I am drawn to the clock in our back room. I watch the swing of the pendulum in those minutes of heavy dark, when day and night are yawning into each other and the spiders scurry in their slippers – then you can almost hear the earth groan, as the blind worms of time snout their tunnels, backwards and forwards.
Quiet grips the town. This is good for thinking. The street revellers have tottered home to fall into their beds and hangovers.
But our clock pulses on. I recall with a smile now, how I had grabbed it, beer-breathed, in a scramble of arms and legs at a shop’s clearance sale on the eve of our son’s second Christmas.
He’s 16 now. So the clock has matured into our family, a familiar face, though its beat, like his, remains strong.
And in such moments, particularly in this season of remembrance, I think of Willie McBride. His name was on a grave seen by the Scottish poet and songwriter Eric Bogle, who then wrote The Green Fields of France about the young men who were “butchered and damned” in the Great War.
Willie was only 19, but many around him were even younger, not much older than our son – or the clock on the wall.
Often, when we think of war and all those who died, then and now, in the deserts and the meadows with their strangely beautiful names, we believe that the loss belonged to the past. The truth is more terrible than that. It was the untouched and unseen future that had vanished for them.
Into the dark sky and beyond were carried the memories of those killed – the teachers whose wisdom was unheard, the parents who would never cradle children, the makers whose hands were stilled, the jokers whose laughter died, the singers whose songs are silence – and the lovers whose love is carved in stone.
For me and many of my friends who escaped war, unlike our parents and grandparents, there is a sense of guilt, almost shame, that we were not there doing our bit.
We were spared, it seems, by little more than a lucky toss of the dice, a mere quirk of fate. And now we are on the edge of old age.
Yet, if God is willing, we may still have more years ahead of us than Willie McBride and his friends had behind them when they fell. That is a strange thought to see in the face of a clock on the wall.
Day after day we read in the newspapers about men and women being killed in Afghanistan. We shake our heads and say of these soldiers, unknown to us: “But they were so young, all life was before them”.
For it is not the past but the future that has been destroyed.
Of course, war is a stupid way of solving differences. All intelligent people must agree on that. But it has been with us since the dawn of our kind. Maybe it’s just a rogue instinct countering the desire of most people to live as long as possible.

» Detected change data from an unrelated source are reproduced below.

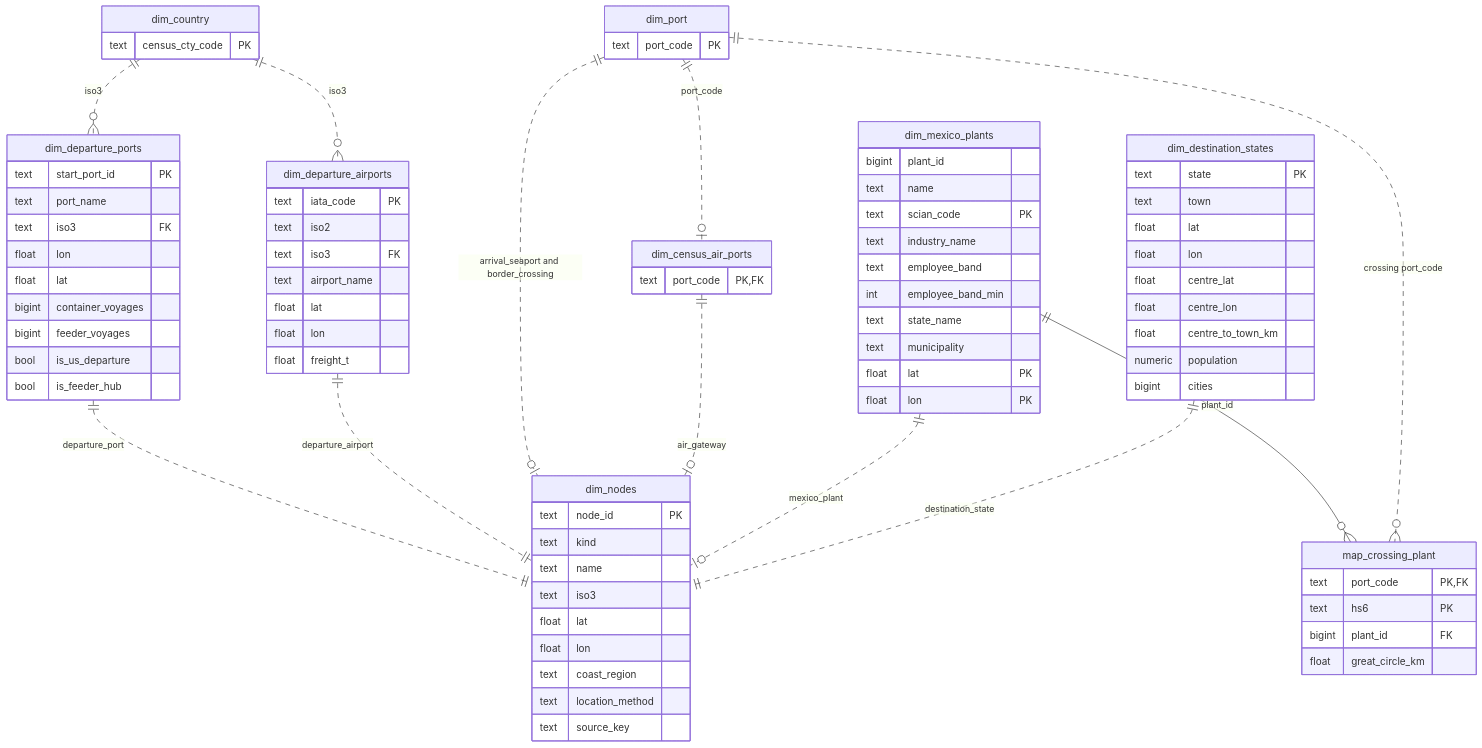
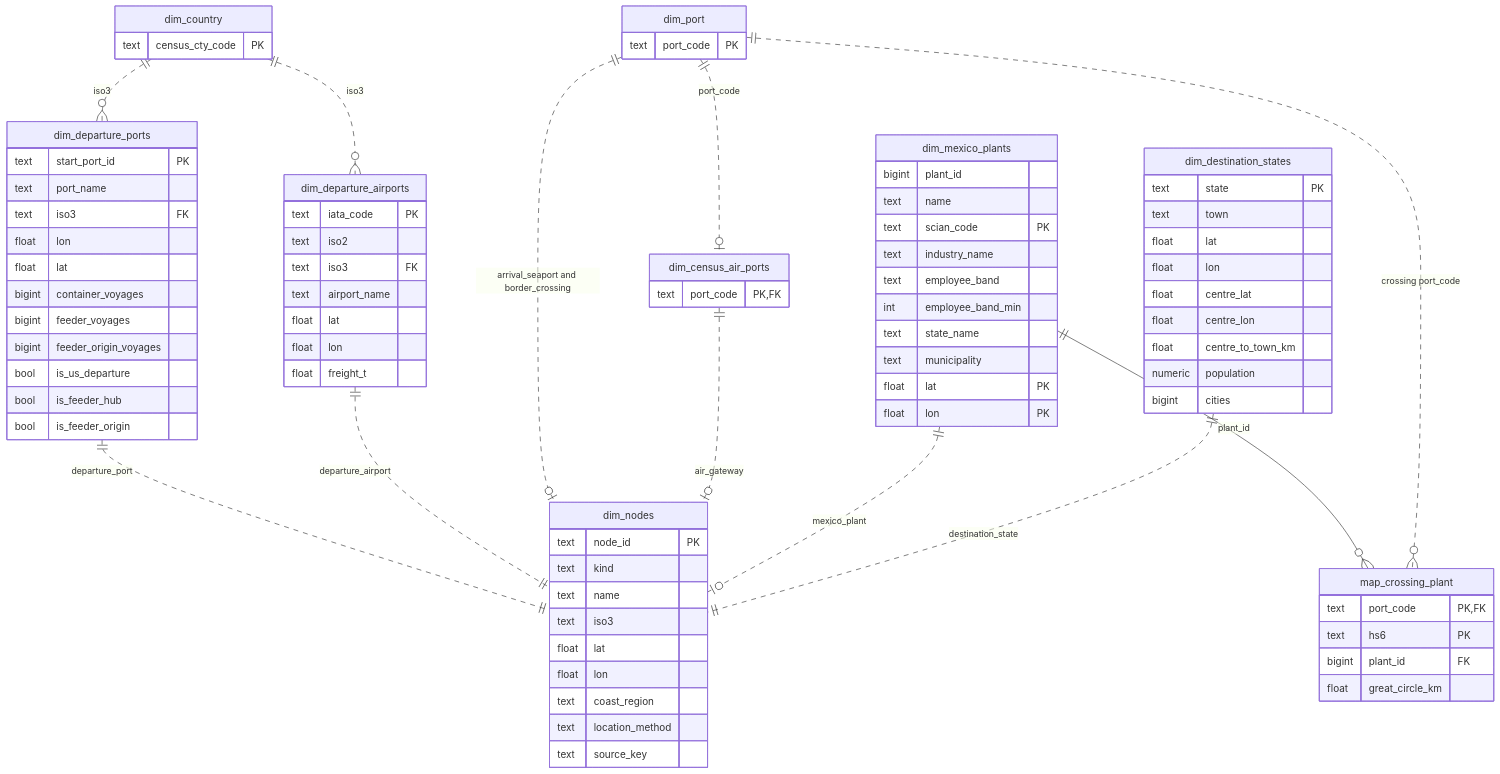
The third of 5 diagrams in docs/core-schema.md (mollyegibson/shockt-climate), drawn with Mermaid before and after one commit. The commit also changed other lines of this file and 10 other files, not shown here.

```diff
--- a/docs/core-schema.md
+++ b/docs/core-schema.md
@@ -323,8 +323,10 @@
     float lat
     bigint container_voyages
     bigint feeder_voyages
+    bigint feeder_origin_voyages
     bool is_us_departure
     bool is_feeder_hub
+    bool is_feeder_origin
   }
   dim_departure_airports {
     text iata_code PK
```
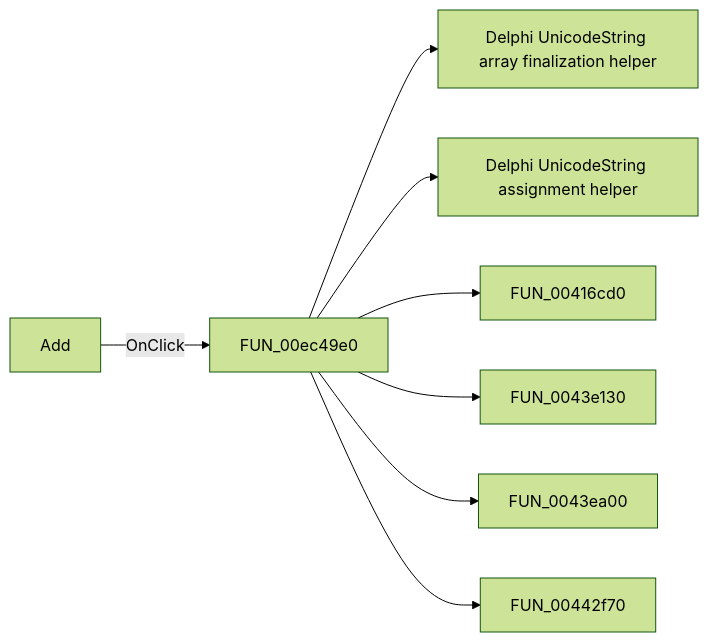
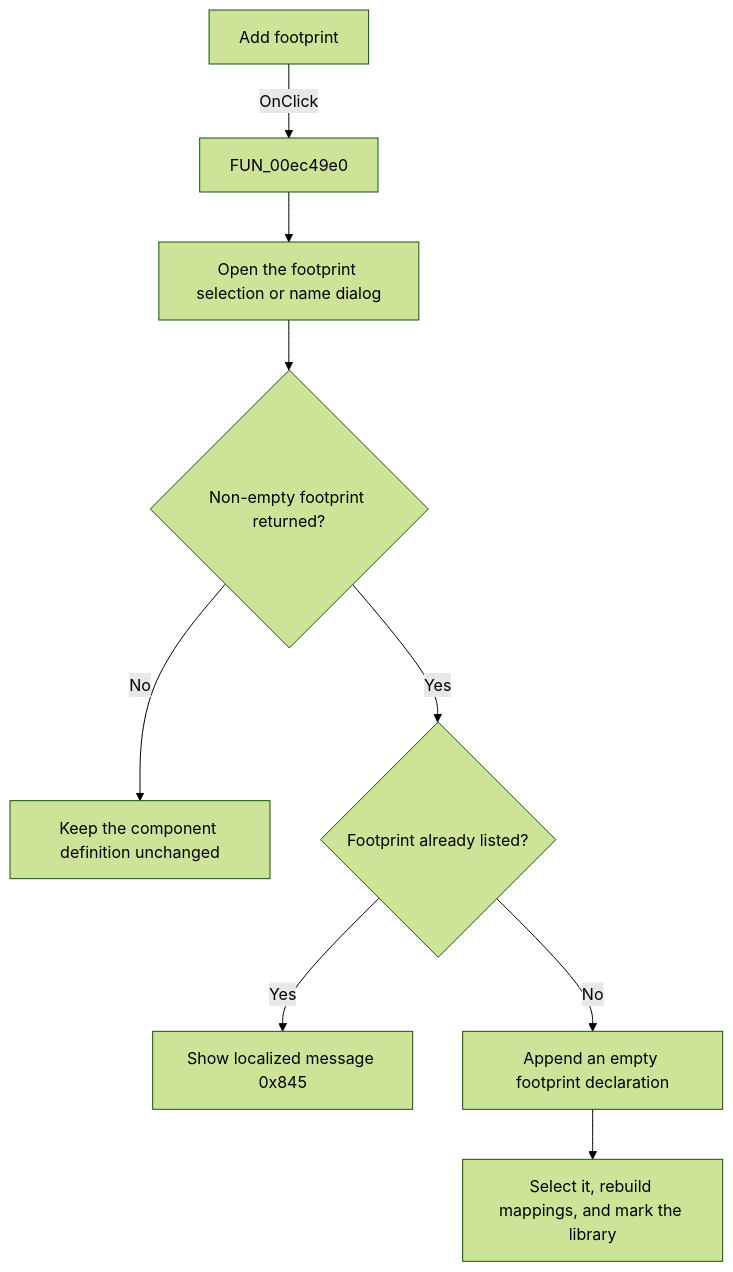
Before and after one commit to MovGP0/TIARA: the diagram in docs/ui-controls/pcbform4/btnnewmodule-194cab9d00.md, drawn with Mermaid (forest theme). The commit also changed other lines of this file and 1062 other files, not shown here.

````diff
--- a/docs/ui-controls/pcbform4/btnnewmodule-194cab9d00.md
+++ b/docs/ui-controls/pcbform4/btnnewmodule-194cab9d00.md
@@ -27,10 +31,11 @@
 ```mermaid
-flowchart LR
-    control["Add"] -->|OnClick| handler["FUN_00ec49e0"]
-    handler --> call1["Delphi UnicodeString array finalization helper"]
-    handler --> call2["Delphi UnicodeString assignment helper"]
-    handler --> call3["FUN_00416cd0"]
-    handler --> call4["FUN_0043e130"]
-    handler --> call5["FUN_0043ea00"]
-    handler --> call6["FUN_00442f70"]
+flowchart TD
+    control["Add footprint"] -->|OnClick| handler["FUN_00ec49e0"]
+    handler --> prompt["Open the footprint selection or name dialog"]
+    prompt --> value{"Non-empty footprint returned?"}
+    value -->|No| noChange["Keep the component definition unchanged"]
+    value -->|Yes| duplicate{"Footprint already listed?"}
+    duplicate -->|Yes| error["Show localized message 0x845"]
+    duplicate -->|No| append["Append an empty footprint declaration"]
+    append --> refresh["Select it, rebuild mappings, and mark the library"]
 ```
````
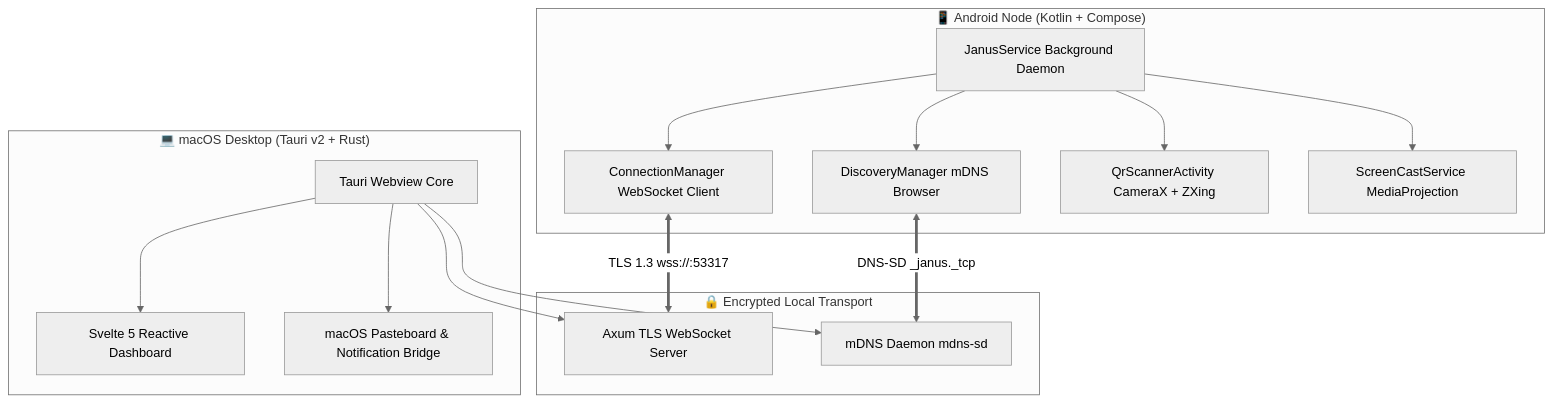
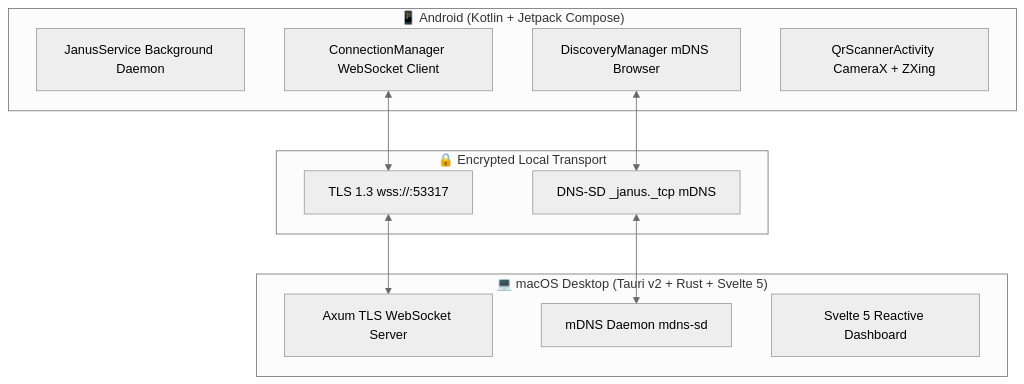
Before and after one commit to Basithmd024/janus: the diagram in README.md, drawn with Mermaid (neutral theme). The commit also changed other lines of this file, not shown here.

Commit message:
docs: complete installation guide with verified commands for Mac desktop, Android APK, USB/wireless/manual install, and permissions setup

````diff
--- a/README.md
+++ b/README.md
@@ -65,21 +54,23 @@
 ```mermaid
 graph TD
-    subgraph Android["📱 Android Node (Kotlin + Compose)"]
-        A1[JanusService Background Daemon] --> A2[ConnectionManager WebSocket Client]
-        A1 --> A3[DiscoveryManager mDNS Browser]
-        A1 --> A4[QrScannerActivity CameraX + ZXing]
-        A1 --> A5[ScreenCastService MediaProjection]
+    subgraph Android["📱 Android (Kotlin + Jetpack Compose)"]
+        A1[JanusService Background Daemon]
+        A2[ConnectionManager WebSocket Client]
+        A3[DiscoveryManager mDNS Browser]
+        A4[QrScannerActivity CameraX + ZXing]
     end
 
     subgraph Transport["🔒 Encrypted Local Transport"]
-        A2 <== TLS 1.3 wss://:53317 ==> M2
-        A3 <== DNS-SD _janus._tcp ==> M3
+        T1["TLS 1.3 wss://:53317"]
+        T2["DNS-SD _janus._tcp mDNS"]
     end
 
-    subgraph macOS["💻 macOS Desktop (Tauri v2 + Rust)"]
-        M1[Tauri Webview Core] --> M2[Axum TLS WebSocket Server]
-        M1 --> M3[mDNS Daemon mdns-sd]
-        M1 --> M4[Svelte 5 Reactive Dashboard]
-        M1 --> M5[macOS Pasteboard & Notification Bridge]
+    subgraph macOS["💻 macOS Desktop (Tauri v2 + Rust + Svelte 5)"]
+        M1[Axum TLS WebSocket Server]
+        M2[mDNS Daemon mdns-sd]
+        M3[Svelte 5 Reactive Dashboard]
     end
+
+    A2 <--> T1 <--> M1
+    A3 <--> T2 <--> M2
 ```
````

Like Eric Bogle, I have seen the green fields of France and the rows of white graves. In England, too, I have stood in village churchyards reading the names of the young men lost to war.
And I feel fervently that we should wear the poppy with pride.
It symbolises our sense of respect for what others have done.
But is there anything that the living can really give to the dead?
Perhaps the answer is simple – to live as well as we can and to cherish every second passing with the swing of that pendulum under the clock on the wall.
LISTEN to David Charters on his picture podcasts at www.liverpooldailypost.co.uk